After Tesco joined Amazon in offering unstaffed checkouts, we asked experts if they think retail will end up fully automated
Following in the footsteps of Amazon, Tesco is approaching a new checkout-free way for customers to shop in its stores. In an attempt to compete with the Amazon Go store, which has swapped cashiers for shelf sensors, the UK supermarket’s checkout-less system will allow customers to load their shopping into a cart and leave without putting any items through a till. Instead, customers will be encouraged to add their payment details into an app or use in-store screens to show a running bill which will then automatically charge them as they leave the store rather than waiting in long checkout queues.
In order to do this, a collaboration with Israeli startup Trigo Vision has been forged. Artificial intelligence-powered camera networks and sensors are being developed for shop shelves to monitor what customers are putting in their baskets to instantly add it to their bill as they walk around the store.
While Tesco seems to be keeping things under wraps by declining to comment on the new partnership and how many stores are going to be adapted in this way, its new venture into a technological-based shopping experience for its consumers raises the question, does the future of retail require artificial power?
Craig Summers, UK managing director of Manhattan Associates
It’s worth bearing in mind that shopping without checkouts may not be accessible for everyone.
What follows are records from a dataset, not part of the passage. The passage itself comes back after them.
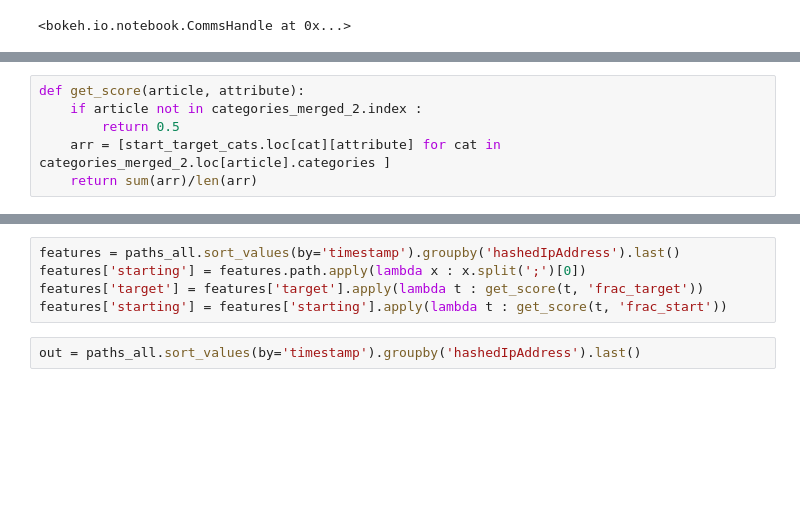
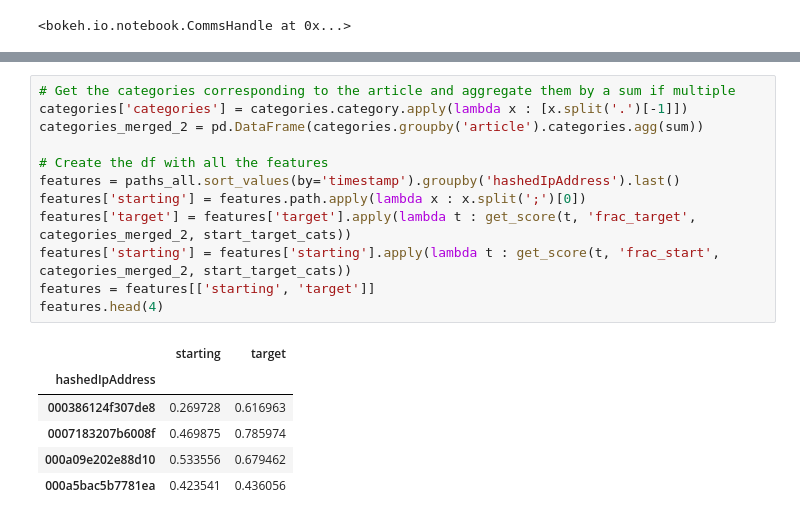
Before and after one commit to epfl-ada/ada-2022-project-7yobananaboy7, a Jupyter notebook: Cluster pages .ipynb, the cells around one changed output, grey strips where cells are left out. Cells and saved outputs as stored; diff of their text form; blank space fills up the shorter version.

```diff
--- a/Cluster pages .ipynb
+++ b/Cluster pages .ipynb
@@ -459,6 +290,0 @@ Loading BokehJS ...
-# %%
-def get_score(article, attribute):
-    if article not in categories_merged_2.index :
-        return 0.5
-    arr = [start_target_cats.loc[cat][attribute] for cat in categories_merged_2.loc[article].categories ]
-    return sum(arr)/len(arr)
@@ -468,7 +304,19 @@ categories_merged_2 = pd.DataFrame(categories.groupby('article').categories.agg(
 # %%
+# Get the categories corresponding to the article and aggregate them by a sum if multiple
+categories['categories'] = categories.category.apply(lambda x : [x.split('.')[-1]])
+categories_merged_2 = pd.DataFrame(categories.groupby('article').categories.agg(sum))
+
+# Create the df with all the features
 features = paths_all.sort_values(by='timestamp').groupby('hashedIpAddress').last()
 features['starting'] = features.path.apply(lambda x : x.split(';')[0])
-features['target'] = features['target'].apply(lambda t : get_score(t, 'frac_target'))
-features['starting'] = features['starting'].apply(lambda t : get_score(t, 'frac_start'))
+features['target'] = features['target'].apply(lambda t : get_score(t, 'frac_target', categories_merged_2, start_target_cats))
+features['starting'] = features['starting'].apply(lambda t : get_score(t, 'frac_start', categories_merged_2, start_target_cats))
+features = features[['starting', 'target']]
+features.head(4)
+# %% [output]
+|  | starting | target |
+| hashedIpAddress |  |  |
+| 000386124f307de8 | 0.269728 | 0.616963 |
+| 0007183207b6008f | 0.469875 | 0.785974 |
+| 000a09e202e88d10 | 0.533556 | 0.679462 |
+| 000a5bac5b7781ea | 0.423541 | 0.436056 |
-# %%
-out = paths_all.sort_values(by='timestamp').groupby('hashedIpAddress').last()
```
Also changed, not shown: parts of 43 cells of this notebook, 2 other files.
Service still ranks above convenience for some of the population and whilst there is a high penetration of smartphones, it doesn’t guarantee every customer will be comfortable or able to shop like this. Although the role of the store associate is changing, the future of retail isn’t about removing people. Technology should be used to underpin the store experience and Tesco clearly feels that going checkout-less will enhance this.
Gavin Masters, industry principal at Maginus
Cashier-less technology is going to become more popular and retailers will start to look at how to implement it in their stores as soon as it becomes commercially viable to do so. There is, however, a mistaken belief that the Amazon Go concept will reduce the number of people required in a retail location, when in fact more and increasingly specialised staff will be needed in stores. As such, there may not be a rush to implement cashier-less experiences until the retail outlook improve or customer demand becomes more overwhelming.
James Dunworth, chairman and co-founder of E-Cigarette Direct
Tesco is a transactional business, where the focus is on efficiency and speed and where the customer usually doesn’t need a great deal of assistance. In those types of businesses, It’s inevitable that competition and an ever-increasing focus on maximising efficiency will lead to an increasingly automated environment. [However], good relationships with the customer is the key to long-term success in these types of businesses and I think it’s unlikely that an automated checkout experience will be able to replace this for many years.
Manu Tyagi, associate partner, retail and consumer goods at Infosys
These advances are unarguably impressive and spell a bright future for the retail industry. Tesco’s move towards checkout-free stores has cemented the fact the way we shop is being amplified by technology – all to adapt to changing consumer behaviour. Despite this, it’s important not to underestimate the power of human interaction. With the future of retail on our doorstep, the real question is how to ensure it remains appealing and convenient for future consumers.